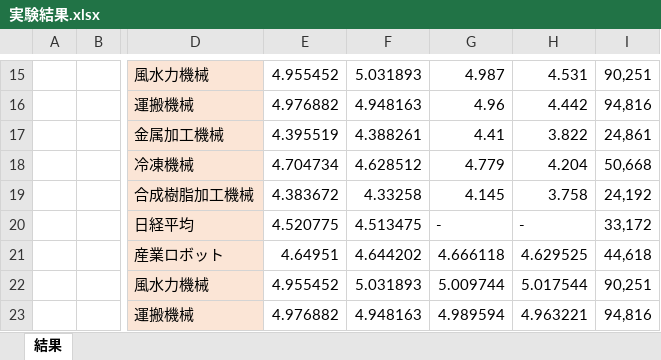
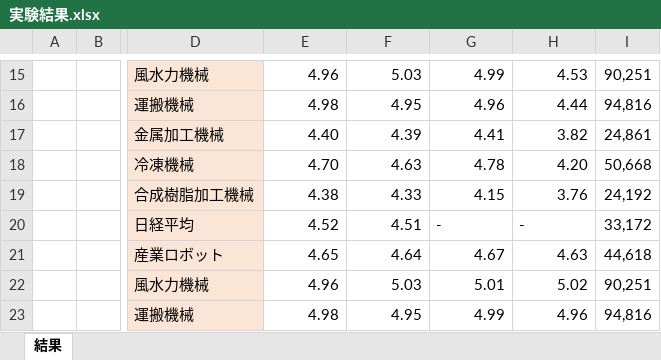
Before and after one commit to takuya-tokumoto/iTransfomer_test, an Excel workbook: 実験結果.xlsx, sheet 結果, drawn as a sheet; only a part is shown, gaps mark what is left out; values as stored, in another font and other column widths than the file's, no borders; conditional formats not drawn; the diff covers the shown part only; the diff names each change by its address in the sheet, - before the commit and + after, or states it on an @@ line.

```diff
--- a/実験結果.xlsx (sheet 結果)
+++ b/実験結果.xlsx (sheet 結果)
-E15: 4.955452
+E15: 4.96
-F15: 5.031893
+F15: 5.03
-G15: 4.987
+G15: 4.99
-H15: 4.531
+H15: 4.53
-E16: 4.976882
+E16: 4.98
-F16: 4.948163
+F16: 4.95
-H16: 4.442
+H16: 4.44
-E17: 4.395519
+E17: 4.40
-F17: 4.388261
+F17: 4.39
-H17: 3.822
+H17: 3.82
-E18: 4.704734
+E18: 4.70
-F18: 4.628512
+F18: 4.63
-G18: 4.779
+G18: 4.78
-H18: 4.204
+H18: 4.20
-E19: 4.383672
+E19: 4.38
-F19: 4.33258
+F19: 4.33
-G19: 4.145
+G19: 4.15
-H19: 3.758
+H19: 3.76
-E20: 4.520775
+E20: 4.52
-F20: 4.513475
+F20: 4.51
-E21: 4.64951
+E21: 4.65
-F21: 4.644202
+F21: 4.64
-G21: 4.666118
+G21: 4.67
-H21: 4.629525
+H21: 4.63
-E22: 4.955452
+E22: 4.96
-F22: 5.031893
+F22: 5.03
-G22: 5.009744
+G22: 5.01
-H22: 5.017544
+H22: 5.02
-E23: 4.976882
+E23: 4.98
-F23: 4.948163
+F23: 4.95
-G23: 4.989594
+G23: 4.99
-H23: 4.963221
+H23: 4.96
```
Also changed, not shown: 47 edited cells elsewhere in this sheet, 2 other files.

######

(Work instruction): Using the records, find how many lines include the string "shown" and report that number alone.

(Reply): 2